**Work task**. Read through the entries below and return each line with the word "terminal".

####################

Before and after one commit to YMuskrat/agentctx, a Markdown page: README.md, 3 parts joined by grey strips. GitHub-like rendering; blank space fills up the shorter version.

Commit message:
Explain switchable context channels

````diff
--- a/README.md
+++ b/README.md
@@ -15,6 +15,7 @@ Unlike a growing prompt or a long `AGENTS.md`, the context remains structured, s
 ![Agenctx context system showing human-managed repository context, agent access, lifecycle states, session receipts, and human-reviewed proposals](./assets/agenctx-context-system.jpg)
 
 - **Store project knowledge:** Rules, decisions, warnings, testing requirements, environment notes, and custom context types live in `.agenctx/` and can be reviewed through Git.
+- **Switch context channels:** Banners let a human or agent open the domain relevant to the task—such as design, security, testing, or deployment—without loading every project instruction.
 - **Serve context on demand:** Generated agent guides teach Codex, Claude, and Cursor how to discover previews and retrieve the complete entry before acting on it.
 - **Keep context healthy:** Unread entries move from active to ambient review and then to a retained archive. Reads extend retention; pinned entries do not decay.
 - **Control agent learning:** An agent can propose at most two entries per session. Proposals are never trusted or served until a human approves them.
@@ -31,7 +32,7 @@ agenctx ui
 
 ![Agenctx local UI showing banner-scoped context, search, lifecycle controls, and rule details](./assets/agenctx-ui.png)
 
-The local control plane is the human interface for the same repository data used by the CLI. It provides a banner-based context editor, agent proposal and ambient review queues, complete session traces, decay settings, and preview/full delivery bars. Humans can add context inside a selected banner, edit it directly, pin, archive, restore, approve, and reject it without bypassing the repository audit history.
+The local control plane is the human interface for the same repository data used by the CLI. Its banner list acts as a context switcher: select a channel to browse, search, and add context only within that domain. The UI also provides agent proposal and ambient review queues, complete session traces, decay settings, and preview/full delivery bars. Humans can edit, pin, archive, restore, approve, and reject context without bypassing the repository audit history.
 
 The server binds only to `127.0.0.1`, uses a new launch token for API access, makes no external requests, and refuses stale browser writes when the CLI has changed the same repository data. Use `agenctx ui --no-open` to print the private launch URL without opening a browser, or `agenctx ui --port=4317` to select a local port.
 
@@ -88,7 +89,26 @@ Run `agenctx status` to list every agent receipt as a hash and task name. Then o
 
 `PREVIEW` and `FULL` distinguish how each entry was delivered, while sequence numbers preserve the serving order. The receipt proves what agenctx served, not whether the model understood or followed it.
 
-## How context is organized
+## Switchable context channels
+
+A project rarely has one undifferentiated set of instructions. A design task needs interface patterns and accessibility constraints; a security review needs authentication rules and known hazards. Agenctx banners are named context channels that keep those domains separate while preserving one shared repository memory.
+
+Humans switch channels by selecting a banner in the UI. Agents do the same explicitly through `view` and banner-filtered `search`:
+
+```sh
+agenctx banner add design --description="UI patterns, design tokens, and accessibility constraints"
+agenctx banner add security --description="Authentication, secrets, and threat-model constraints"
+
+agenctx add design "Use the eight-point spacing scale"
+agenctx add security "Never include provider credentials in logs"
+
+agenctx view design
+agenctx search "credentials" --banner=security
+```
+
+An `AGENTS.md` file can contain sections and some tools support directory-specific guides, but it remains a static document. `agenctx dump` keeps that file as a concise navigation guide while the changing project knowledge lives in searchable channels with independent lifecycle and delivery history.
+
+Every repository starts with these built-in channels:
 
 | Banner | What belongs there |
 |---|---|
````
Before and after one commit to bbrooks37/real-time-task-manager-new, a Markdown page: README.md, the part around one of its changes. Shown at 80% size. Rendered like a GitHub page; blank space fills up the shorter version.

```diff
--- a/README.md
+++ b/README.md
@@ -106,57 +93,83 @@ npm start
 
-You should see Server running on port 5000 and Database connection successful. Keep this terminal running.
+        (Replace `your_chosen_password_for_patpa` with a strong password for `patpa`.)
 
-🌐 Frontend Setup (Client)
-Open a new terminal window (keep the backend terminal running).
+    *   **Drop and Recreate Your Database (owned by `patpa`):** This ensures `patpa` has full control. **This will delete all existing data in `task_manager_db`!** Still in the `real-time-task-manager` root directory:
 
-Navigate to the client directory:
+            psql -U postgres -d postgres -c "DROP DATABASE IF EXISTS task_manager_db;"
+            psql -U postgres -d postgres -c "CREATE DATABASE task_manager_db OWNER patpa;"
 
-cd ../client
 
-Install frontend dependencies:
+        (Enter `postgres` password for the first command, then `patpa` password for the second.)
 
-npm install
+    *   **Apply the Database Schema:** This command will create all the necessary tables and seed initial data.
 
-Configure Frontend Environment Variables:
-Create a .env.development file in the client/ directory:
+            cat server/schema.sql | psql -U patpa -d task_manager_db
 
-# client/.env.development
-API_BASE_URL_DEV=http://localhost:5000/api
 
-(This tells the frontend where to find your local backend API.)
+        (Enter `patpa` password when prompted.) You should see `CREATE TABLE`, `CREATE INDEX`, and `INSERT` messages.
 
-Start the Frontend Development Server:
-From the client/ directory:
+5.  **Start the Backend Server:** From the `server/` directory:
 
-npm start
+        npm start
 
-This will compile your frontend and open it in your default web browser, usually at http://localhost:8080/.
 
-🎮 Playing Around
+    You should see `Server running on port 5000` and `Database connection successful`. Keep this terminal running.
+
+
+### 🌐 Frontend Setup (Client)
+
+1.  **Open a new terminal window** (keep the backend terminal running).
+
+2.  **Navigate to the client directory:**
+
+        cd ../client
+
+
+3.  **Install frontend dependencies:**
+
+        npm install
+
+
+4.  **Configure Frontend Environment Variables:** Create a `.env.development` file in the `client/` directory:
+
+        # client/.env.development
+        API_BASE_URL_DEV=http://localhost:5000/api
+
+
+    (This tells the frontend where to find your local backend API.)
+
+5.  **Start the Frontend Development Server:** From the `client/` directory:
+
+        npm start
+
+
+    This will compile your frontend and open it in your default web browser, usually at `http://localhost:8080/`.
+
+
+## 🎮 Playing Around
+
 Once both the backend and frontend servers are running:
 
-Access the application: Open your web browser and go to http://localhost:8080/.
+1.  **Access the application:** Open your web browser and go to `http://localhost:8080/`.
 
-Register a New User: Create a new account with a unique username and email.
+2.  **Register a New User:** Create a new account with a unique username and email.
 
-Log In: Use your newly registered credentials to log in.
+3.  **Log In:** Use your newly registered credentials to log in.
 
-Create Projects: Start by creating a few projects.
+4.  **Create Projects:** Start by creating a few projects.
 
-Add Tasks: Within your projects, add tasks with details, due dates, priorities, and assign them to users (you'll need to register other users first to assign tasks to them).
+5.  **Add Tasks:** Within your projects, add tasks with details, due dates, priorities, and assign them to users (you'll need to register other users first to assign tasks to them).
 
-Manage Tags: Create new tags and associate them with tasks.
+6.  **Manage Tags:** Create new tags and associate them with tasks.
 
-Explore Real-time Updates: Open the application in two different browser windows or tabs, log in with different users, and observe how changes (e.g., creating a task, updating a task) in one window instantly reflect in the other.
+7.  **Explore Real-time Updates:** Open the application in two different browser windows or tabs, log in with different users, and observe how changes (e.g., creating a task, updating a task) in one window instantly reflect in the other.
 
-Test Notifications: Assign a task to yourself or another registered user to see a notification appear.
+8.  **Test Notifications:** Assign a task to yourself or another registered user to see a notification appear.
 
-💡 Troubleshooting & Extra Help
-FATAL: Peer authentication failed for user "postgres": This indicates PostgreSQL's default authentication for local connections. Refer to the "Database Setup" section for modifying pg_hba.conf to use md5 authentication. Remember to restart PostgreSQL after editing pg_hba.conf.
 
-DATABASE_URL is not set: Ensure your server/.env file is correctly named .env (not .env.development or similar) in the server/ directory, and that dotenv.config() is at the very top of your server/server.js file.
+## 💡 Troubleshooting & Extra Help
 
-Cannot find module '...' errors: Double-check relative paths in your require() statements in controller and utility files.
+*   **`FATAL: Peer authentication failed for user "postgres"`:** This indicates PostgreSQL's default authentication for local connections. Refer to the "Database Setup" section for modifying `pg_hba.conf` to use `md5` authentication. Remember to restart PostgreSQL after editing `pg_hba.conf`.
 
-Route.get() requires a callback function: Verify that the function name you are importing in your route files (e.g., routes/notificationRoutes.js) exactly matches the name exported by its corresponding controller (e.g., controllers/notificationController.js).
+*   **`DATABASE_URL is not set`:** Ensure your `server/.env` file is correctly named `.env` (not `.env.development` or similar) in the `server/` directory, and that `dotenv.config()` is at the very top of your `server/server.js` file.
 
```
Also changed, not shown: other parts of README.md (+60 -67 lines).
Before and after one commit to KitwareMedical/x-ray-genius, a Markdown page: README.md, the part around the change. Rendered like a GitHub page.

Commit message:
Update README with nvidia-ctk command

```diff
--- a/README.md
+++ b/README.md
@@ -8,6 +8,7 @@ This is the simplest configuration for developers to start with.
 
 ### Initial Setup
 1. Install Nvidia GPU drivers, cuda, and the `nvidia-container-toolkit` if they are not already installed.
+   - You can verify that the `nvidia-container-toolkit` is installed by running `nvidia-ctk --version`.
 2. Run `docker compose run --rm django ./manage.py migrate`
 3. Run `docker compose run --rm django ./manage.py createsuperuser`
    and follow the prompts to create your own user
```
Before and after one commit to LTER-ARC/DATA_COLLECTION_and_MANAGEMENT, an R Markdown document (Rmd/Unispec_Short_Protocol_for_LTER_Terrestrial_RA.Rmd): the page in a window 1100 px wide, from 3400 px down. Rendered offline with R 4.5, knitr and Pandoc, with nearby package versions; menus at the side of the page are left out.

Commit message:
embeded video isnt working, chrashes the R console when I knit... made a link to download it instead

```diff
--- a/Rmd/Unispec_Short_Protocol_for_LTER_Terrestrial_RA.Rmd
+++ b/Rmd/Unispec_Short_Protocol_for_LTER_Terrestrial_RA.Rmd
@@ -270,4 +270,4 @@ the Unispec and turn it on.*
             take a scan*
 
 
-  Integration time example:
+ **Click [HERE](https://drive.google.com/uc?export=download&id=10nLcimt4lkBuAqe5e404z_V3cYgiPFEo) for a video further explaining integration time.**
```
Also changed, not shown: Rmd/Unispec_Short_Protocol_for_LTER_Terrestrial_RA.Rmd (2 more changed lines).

####################

**Solution to this exercise**.
-You should see Server running on port 5000 and Database connection successful. Keep this terminal running.
-Open a new terminal window (keep the backend terminal running).
+    You should see `Server running on port 5000` and `Database connection successful`. Keep this terminal running.
+1.  **Open a new terminal window** (keep the backend terminal running).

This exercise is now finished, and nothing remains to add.